Welsh lamb producers could lose 90 per cent of their export sales without a successful Brexit renegotiation of market access, the Farmers Union of Wales annual Farming Conference heard.
That was not the only worry over the future of EU meat shipments highlighted at the Royal Welsh Showground gathering.
It was also acknowledged that the lack of progress towards tackling bovine TB could result in a ’double whammy’ given a possible politically motivated reluctance to take in Welsh meat exports on health grounds.
Deanna Levens, export market development executive with the Wales-based Hybu Cig Cymru red meat promotion agency, told the conference that consumers in Wales accounted for only 5 per cent of total Welsh lamb production, 60 per cent was eaten within the rest of the UK – but more than 30 per cent was exported and 90 per cent of that was currently going to EU countries.

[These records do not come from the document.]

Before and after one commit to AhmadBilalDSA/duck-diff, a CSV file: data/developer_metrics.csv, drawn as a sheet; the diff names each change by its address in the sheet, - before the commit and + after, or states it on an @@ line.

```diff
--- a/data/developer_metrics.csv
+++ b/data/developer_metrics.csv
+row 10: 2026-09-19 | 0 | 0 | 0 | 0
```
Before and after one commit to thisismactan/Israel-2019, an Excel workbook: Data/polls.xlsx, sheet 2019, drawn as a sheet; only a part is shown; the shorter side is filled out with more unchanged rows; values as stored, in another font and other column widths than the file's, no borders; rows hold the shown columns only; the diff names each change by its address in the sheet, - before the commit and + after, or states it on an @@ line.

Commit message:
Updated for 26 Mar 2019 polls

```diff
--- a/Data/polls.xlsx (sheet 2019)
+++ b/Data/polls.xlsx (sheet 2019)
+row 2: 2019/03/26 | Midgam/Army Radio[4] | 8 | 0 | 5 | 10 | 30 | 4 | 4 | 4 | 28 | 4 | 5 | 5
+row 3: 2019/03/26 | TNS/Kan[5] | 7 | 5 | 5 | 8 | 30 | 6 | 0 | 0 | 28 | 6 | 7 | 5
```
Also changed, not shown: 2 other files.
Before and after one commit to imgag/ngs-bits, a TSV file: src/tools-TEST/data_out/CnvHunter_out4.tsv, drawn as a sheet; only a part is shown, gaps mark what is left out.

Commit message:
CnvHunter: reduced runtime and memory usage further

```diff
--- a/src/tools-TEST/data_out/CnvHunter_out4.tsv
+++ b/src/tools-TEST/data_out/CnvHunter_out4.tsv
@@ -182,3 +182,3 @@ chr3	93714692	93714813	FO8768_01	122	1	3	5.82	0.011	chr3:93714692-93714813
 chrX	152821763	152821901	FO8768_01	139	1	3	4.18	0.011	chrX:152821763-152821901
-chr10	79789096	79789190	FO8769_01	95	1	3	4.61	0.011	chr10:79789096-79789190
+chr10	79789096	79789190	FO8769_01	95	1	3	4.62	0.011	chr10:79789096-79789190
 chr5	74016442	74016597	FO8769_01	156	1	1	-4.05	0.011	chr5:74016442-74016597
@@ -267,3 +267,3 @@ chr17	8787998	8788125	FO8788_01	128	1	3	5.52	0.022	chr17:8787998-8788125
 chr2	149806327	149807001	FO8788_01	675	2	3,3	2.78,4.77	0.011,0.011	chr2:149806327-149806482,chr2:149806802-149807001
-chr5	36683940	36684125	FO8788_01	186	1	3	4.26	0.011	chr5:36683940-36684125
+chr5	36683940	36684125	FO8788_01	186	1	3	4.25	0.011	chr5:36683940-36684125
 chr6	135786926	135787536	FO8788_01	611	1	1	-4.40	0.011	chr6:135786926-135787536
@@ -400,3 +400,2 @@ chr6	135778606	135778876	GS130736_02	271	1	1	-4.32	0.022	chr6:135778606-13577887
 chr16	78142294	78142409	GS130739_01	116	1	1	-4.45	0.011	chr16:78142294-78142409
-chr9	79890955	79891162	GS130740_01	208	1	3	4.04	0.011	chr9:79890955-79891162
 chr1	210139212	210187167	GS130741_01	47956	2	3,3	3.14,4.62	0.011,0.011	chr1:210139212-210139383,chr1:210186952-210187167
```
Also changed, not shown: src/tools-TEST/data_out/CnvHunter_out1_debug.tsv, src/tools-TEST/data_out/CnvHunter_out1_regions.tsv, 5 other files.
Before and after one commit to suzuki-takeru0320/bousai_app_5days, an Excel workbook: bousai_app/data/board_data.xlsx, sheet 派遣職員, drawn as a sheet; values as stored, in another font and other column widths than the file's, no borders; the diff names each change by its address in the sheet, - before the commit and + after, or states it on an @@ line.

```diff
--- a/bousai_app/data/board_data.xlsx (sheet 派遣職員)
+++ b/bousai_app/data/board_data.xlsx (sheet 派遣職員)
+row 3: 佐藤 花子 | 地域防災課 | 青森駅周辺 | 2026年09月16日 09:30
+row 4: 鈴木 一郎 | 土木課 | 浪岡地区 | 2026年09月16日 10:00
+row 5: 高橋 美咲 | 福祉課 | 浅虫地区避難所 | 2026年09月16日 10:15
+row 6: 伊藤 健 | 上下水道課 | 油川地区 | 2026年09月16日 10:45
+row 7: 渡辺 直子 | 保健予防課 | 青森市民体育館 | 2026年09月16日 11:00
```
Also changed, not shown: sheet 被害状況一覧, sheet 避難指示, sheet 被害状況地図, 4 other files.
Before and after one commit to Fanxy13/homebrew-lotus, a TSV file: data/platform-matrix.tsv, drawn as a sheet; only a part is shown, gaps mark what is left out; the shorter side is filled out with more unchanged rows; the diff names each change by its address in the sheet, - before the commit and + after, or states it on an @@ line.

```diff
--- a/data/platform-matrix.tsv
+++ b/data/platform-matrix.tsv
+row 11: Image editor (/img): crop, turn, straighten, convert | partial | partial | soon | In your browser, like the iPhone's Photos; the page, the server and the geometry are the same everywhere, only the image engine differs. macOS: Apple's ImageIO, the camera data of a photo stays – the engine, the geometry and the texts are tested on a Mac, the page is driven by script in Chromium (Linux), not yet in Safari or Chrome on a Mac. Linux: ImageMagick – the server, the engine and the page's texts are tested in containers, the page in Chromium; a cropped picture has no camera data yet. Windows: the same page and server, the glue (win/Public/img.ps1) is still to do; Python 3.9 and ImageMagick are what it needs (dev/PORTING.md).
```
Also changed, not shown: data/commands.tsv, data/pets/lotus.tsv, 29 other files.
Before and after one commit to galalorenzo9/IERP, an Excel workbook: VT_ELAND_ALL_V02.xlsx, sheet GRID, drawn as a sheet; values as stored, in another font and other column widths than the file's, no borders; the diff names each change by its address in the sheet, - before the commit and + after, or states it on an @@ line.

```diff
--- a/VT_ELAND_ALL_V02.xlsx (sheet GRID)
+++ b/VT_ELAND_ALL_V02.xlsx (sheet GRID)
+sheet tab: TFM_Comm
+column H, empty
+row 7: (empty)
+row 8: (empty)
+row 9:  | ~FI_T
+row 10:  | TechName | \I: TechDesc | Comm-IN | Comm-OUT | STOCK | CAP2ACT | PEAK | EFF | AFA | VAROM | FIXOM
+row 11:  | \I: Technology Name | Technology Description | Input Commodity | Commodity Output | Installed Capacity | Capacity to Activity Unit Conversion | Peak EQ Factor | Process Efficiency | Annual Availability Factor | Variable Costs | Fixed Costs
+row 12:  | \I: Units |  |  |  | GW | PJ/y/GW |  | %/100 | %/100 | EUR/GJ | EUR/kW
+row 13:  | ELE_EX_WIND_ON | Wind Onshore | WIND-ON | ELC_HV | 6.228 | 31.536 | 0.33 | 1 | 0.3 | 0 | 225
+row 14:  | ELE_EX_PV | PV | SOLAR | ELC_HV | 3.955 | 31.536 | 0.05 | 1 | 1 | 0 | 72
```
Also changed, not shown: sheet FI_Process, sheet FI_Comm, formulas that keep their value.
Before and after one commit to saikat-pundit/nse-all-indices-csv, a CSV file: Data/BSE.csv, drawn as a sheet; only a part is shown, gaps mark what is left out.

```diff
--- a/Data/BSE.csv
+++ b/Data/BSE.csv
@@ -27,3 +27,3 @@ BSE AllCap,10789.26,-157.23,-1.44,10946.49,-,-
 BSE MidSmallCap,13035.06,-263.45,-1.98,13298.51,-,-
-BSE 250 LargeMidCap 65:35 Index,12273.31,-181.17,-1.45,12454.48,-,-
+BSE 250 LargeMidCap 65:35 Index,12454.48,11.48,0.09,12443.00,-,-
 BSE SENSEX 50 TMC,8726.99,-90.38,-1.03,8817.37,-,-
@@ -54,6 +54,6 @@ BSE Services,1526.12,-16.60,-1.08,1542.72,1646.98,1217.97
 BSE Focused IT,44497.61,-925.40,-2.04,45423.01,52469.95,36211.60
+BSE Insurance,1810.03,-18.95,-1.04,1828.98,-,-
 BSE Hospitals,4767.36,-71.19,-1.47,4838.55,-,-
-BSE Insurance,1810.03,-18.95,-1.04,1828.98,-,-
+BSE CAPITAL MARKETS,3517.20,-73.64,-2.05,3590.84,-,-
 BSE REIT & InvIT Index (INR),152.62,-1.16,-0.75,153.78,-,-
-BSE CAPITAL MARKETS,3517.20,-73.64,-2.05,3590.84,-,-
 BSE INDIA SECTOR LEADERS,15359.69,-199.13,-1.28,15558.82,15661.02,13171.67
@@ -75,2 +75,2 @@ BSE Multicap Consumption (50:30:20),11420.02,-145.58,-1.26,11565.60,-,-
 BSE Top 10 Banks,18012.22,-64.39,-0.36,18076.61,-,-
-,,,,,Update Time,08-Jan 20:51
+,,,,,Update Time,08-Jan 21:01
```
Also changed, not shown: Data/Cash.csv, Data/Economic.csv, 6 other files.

“A great deal of time, effort and money has gone into developing the demand in countries such as France, Germany, Spain, Greece and Italy, so securing a continuation of those markets is critical to the long-term success of the red meat industry in Wales,” she added.
Sterling efforts were being made to gain access to new markets in the USA, China, Japan and the Middle East, but even if successful, finding a way to increase shelf life for the product was essential.
“Unlike shipments from Australia and New Zealand, which have a 60 to 90-day shelf life, Welsh lamb has a maximum consumption eat-by period of 35 days,” she added.
“It means that in order to transport Welsh lamb to such markets as Hong Kong or Canada it has to be sent by airfreight. That has a big impact on costs and makes retaining our European markets essential.
“Gaining access to only 5 per cent of the US market, though, would be worth £12.7 million, while Saudi Arabia alone, with its population of 31 million, relied on imports for 80 per cent of its meat consumption.”
Access to new markets, however, did not always mean being able to trade within that market, but Welsh lamb had the advantage of having established a global recognition for premium quality and was highly regarded within the potential new target areas.
Concerns from delegates that the failure of the Welsh Government to get to grips with eradicating bovine TB could have a post-Brexit knock-on effect on meat exports was acknowledged as a ’possibility’ by Warwick Lightfoot, an economist and former UK Government financial adviser.
He said it could prove to be a ’genuine worry’ especially if conceived to be as serious a problem as BSE. There was also a danger that once the UK had left the EU some countries could treat it as a political tool to protect their own markets.
The UK, on the other hand, would be able to demand that imports were produced to the same high standards set for home produced produce.